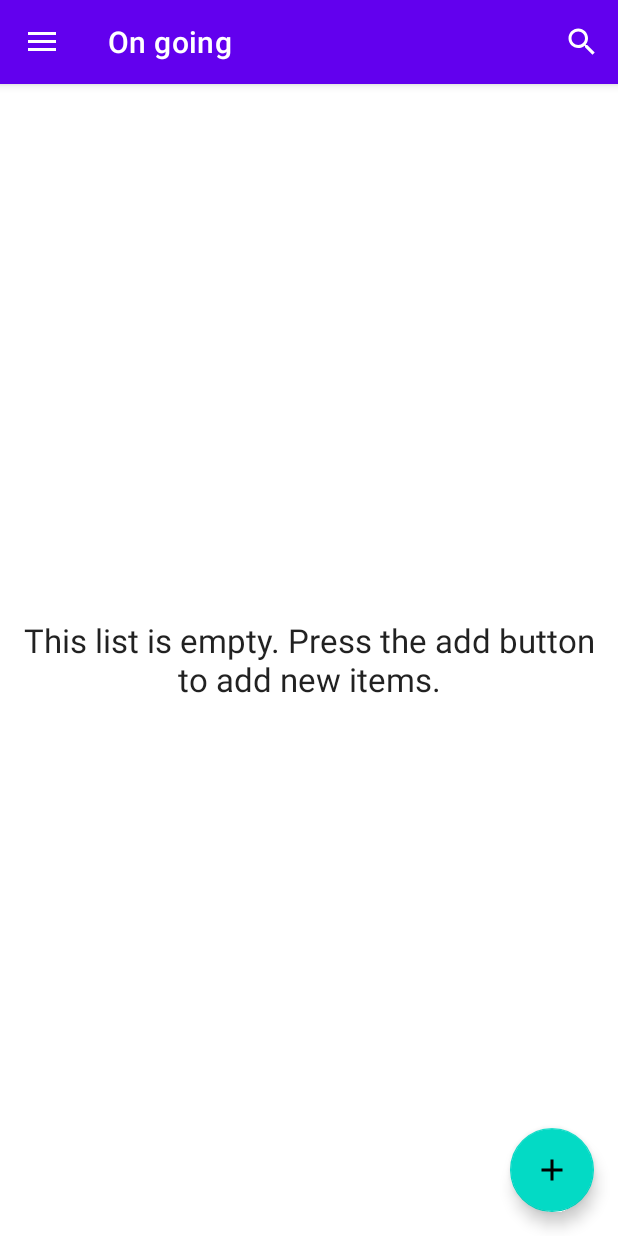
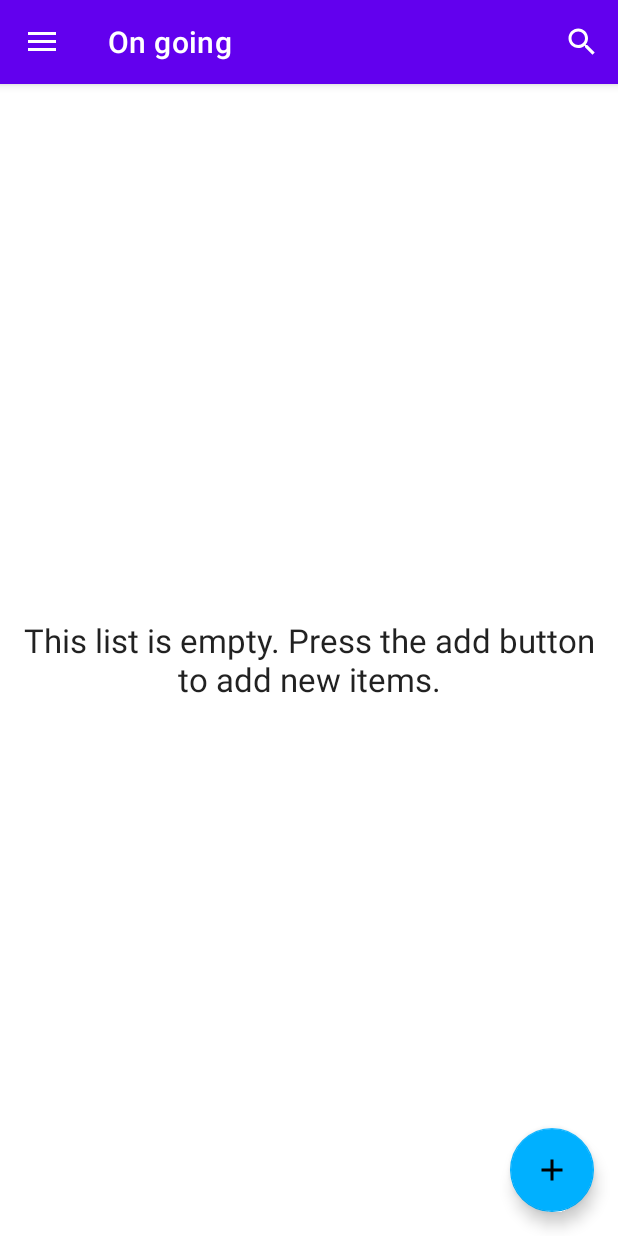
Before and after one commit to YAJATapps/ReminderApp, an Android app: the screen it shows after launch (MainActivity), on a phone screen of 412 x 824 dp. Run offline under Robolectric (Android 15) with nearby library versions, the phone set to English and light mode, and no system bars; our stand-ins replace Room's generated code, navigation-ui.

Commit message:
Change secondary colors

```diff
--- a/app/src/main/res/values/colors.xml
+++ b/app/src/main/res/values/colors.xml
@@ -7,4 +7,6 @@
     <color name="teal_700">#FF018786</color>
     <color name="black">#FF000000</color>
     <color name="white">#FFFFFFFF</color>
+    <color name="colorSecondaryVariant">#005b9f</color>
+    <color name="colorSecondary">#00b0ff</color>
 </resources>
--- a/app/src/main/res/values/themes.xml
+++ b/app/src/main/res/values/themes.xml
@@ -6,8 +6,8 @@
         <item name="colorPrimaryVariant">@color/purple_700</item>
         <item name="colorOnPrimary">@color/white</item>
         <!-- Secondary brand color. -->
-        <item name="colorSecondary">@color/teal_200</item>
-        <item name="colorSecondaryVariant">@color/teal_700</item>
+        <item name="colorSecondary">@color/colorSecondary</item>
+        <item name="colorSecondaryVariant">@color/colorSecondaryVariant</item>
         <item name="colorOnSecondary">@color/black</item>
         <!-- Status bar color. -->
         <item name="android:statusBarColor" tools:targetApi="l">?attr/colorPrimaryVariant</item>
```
* * * * *
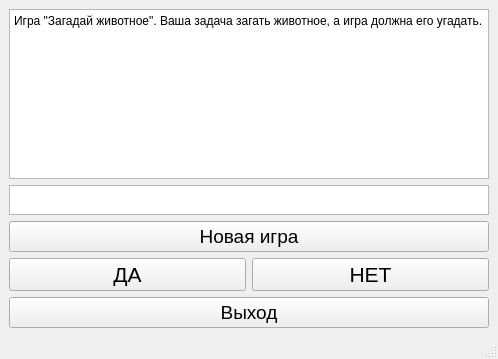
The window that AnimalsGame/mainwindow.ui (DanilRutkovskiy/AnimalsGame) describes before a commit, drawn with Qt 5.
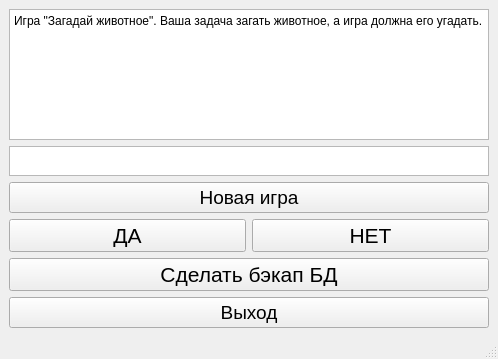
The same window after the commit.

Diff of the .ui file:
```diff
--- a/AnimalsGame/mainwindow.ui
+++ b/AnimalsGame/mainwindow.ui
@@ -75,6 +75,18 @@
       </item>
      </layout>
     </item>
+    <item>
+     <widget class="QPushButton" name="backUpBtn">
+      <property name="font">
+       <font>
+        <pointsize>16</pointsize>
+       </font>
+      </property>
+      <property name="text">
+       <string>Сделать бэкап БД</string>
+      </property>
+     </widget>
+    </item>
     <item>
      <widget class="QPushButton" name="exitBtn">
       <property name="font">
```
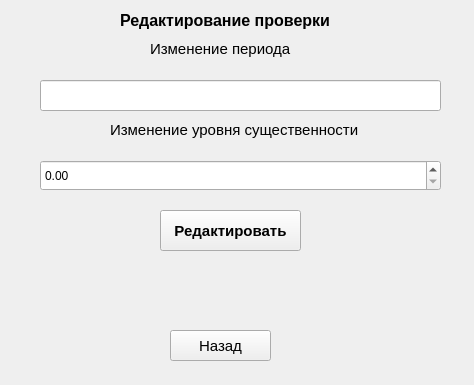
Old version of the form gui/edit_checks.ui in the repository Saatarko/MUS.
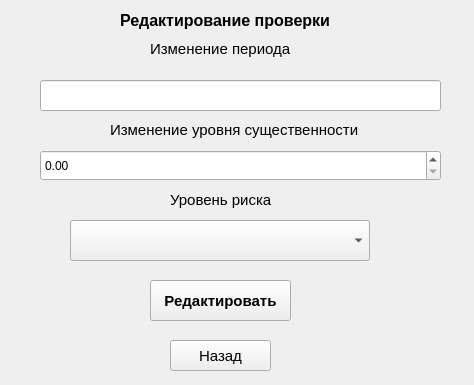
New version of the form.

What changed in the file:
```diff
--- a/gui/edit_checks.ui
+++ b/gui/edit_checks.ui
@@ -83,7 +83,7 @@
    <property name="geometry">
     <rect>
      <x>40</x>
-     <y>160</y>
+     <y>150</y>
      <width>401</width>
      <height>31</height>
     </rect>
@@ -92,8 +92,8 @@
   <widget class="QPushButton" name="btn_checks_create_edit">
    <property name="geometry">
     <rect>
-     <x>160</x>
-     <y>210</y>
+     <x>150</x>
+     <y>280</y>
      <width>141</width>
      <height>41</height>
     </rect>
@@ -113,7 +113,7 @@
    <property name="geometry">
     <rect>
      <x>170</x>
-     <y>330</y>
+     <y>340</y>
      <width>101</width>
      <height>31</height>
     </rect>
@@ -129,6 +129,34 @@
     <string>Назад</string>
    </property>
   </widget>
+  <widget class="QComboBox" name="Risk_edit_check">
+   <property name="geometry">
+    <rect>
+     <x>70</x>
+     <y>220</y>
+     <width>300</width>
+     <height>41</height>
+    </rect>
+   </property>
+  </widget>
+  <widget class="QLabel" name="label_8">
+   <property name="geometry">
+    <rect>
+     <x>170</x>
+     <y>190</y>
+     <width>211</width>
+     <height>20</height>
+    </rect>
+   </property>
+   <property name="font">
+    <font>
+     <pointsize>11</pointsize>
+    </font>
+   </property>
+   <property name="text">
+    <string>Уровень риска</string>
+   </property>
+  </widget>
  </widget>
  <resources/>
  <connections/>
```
* * * * *
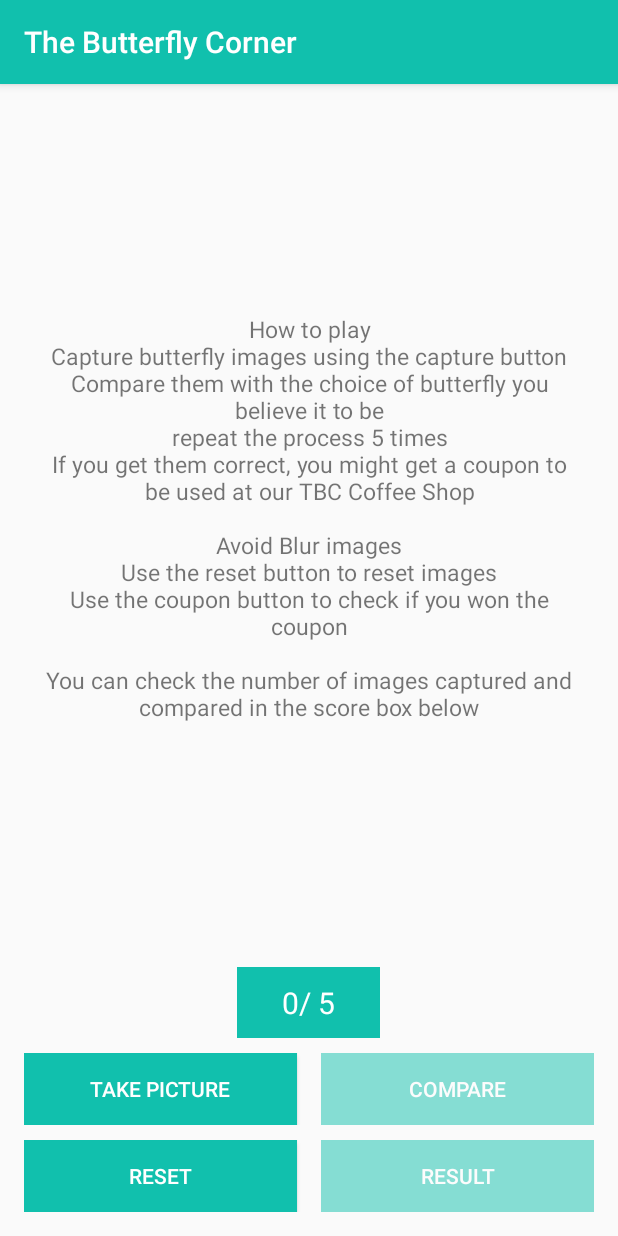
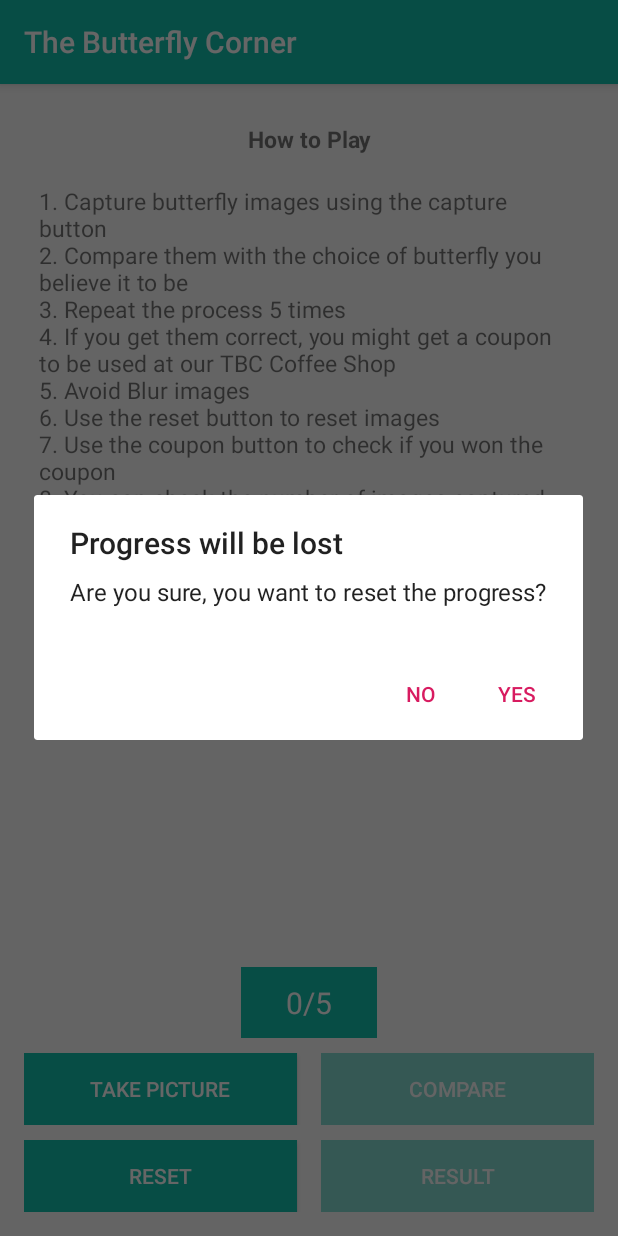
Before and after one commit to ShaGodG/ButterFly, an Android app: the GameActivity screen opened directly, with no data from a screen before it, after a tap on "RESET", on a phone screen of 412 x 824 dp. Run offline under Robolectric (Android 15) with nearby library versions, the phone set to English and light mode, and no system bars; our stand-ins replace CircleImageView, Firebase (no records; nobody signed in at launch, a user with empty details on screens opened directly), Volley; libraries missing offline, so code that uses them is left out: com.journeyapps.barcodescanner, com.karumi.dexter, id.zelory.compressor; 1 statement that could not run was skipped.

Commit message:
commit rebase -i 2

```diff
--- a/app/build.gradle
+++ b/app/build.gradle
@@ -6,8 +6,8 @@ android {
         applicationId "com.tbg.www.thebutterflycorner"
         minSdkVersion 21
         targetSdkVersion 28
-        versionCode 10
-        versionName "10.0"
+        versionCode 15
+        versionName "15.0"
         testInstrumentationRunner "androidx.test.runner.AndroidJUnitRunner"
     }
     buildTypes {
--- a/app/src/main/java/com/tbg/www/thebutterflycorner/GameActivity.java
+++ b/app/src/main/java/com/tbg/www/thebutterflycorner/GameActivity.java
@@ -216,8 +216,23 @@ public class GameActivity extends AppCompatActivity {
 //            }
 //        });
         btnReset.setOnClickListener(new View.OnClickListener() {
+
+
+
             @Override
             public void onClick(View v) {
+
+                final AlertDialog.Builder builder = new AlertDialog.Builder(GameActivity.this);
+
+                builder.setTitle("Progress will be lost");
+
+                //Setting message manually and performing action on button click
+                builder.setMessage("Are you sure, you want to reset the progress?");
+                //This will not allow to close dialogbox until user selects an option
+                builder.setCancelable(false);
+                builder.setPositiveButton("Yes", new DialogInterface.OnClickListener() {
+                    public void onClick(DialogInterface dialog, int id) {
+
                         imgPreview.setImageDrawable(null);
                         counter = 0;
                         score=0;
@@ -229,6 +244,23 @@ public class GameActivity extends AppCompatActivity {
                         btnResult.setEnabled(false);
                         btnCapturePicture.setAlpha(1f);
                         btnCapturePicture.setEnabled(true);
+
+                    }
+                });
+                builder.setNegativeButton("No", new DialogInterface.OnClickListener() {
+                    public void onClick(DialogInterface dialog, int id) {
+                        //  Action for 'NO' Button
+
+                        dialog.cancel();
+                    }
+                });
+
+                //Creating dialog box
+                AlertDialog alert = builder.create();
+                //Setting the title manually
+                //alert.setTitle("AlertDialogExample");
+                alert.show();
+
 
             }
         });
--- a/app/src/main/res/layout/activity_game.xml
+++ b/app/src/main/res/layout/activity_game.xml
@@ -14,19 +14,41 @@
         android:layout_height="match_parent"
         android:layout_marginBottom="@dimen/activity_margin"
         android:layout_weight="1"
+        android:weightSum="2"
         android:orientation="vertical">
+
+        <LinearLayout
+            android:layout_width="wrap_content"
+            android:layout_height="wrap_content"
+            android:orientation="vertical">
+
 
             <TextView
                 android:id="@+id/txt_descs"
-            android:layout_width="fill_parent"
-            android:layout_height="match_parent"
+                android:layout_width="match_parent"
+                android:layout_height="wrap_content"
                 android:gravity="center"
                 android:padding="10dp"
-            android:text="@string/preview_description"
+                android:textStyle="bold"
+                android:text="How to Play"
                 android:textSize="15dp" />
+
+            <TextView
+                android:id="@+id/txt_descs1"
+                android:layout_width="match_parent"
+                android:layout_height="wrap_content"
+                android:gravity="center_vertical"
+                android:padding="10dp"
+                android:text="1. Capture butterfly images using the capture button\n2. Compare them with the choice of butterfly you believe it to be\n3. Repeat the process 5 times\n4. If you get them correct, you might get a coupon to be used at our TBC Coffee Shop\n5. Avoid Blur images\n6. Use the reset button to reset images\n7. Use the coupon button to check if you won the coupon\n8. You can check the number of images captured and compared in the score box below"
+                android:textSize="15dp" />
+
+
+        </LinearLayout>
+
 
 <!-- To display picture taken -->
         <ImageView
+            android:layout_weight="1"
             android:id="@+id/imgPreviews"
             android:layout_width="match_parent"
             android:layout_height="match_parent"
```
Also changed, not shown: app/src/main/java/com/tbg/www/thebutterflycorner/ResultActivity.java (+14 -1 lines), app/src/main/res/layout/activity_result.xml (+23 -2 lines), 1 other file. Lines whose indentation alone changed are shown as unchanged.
* * * * *
Throughout the records above, find the lines in which the word "font" appears and return them.

+      <property name="font">
+       <font>
+       </font>
       <property name="font">
+   <property name="font">
+    <font>
+    </font>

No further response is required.